▸ Task description
Search the entries for the word "with". Copy each line in which it is found.

▸ Material provided
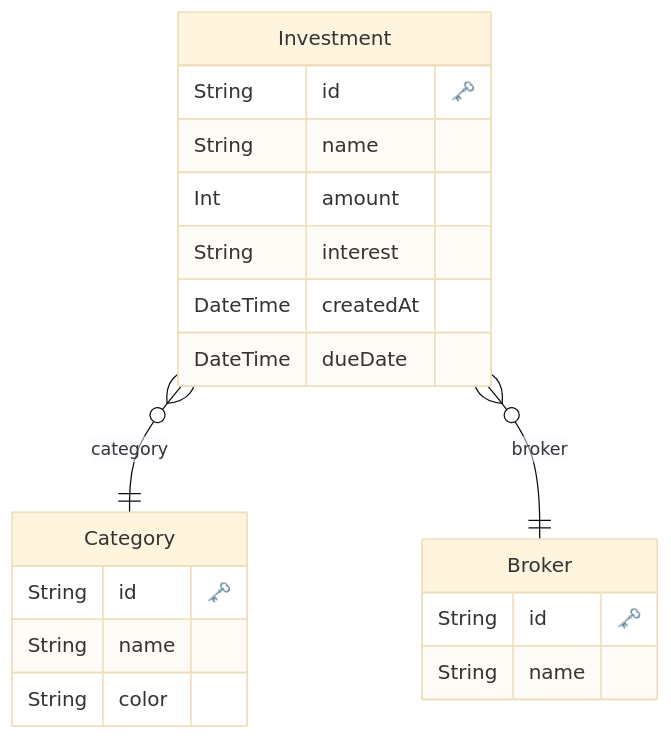
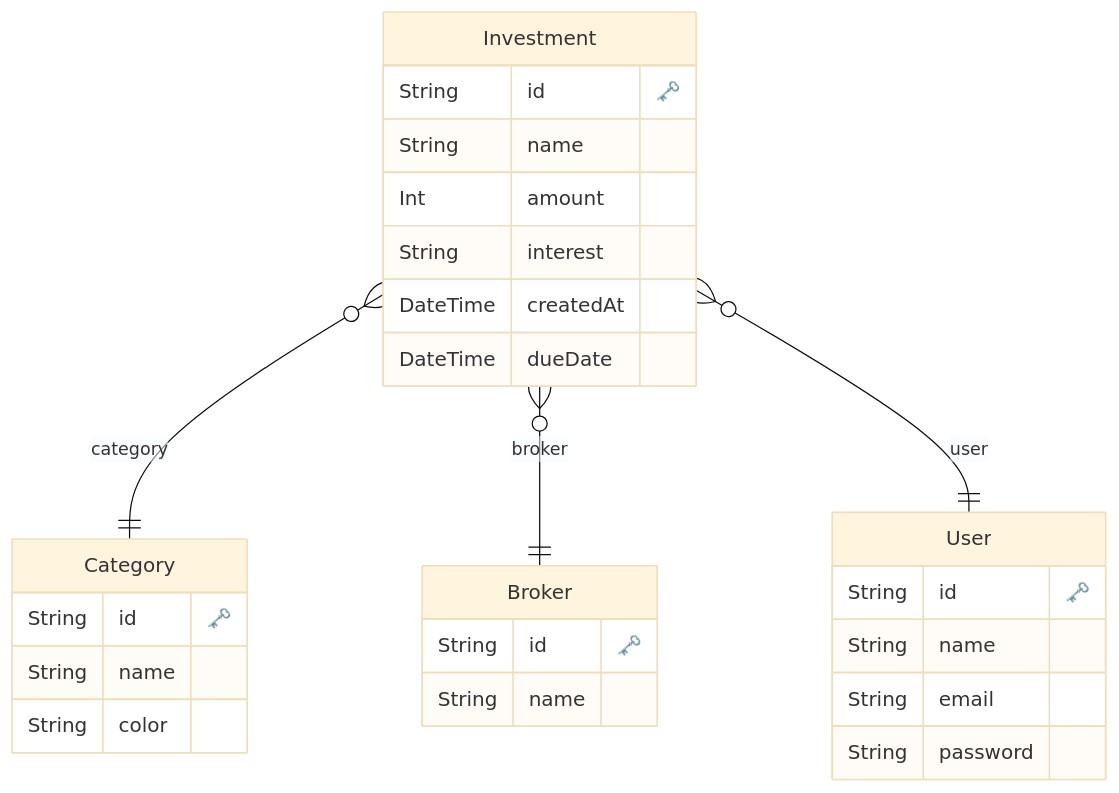
One commit to luizchaves/lp2-2026 changed the diagram in classroom/back-end/investment-api/docs/erd.md. Above: the diagram before and after it, drawn with Mermaid (base theme). The commit also changed 19 other files, not shown here.

Commit message:
feat: add User model with CRUD operations, update Investment model to associate with User, and implement user registration functionality

````diff
--- a/classroom/back-end/investment-api/docs/erd.md
+++ b/classroom/back-end/investment-api/docs/erd.md
@@ -1,28 +1,37 @@
 ```mermaid
 erDiagram
 
   "Investment" {
     String id "🗝️"
     String name 
     Int amount 
     String interest 
     DateTime createdAt 
     DateTime dueDate 
     }
   
 
   "Category" {
     String id "🗝️"
     String name 
     String color 
     }
   
 
   "Broker" {
     String id "🗝️"
     String name 
     }
   
+
+  "User" {
+    String id "🗝️"
+    String name 
+    String email 
+    String password 
+    }
+  
     "Investment" }o--|| "Category" : "category"
     "Investment" }o--|| "Broker" : "broker"
+    "Investment" }o--|| "User" : "user"
 ```
````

▸ Task result
One commit to luizchaves/lp2-2026 changed the diagram in classroom/back-end/investment-api/docs/erd.md. Above: the diagram before and after it, drawn with Mermaid (base theme). The commit also changed 19 other files, not shown here.
feat: add User model with CRUD operations, update Investment model to associate with User, and implement user registration functionality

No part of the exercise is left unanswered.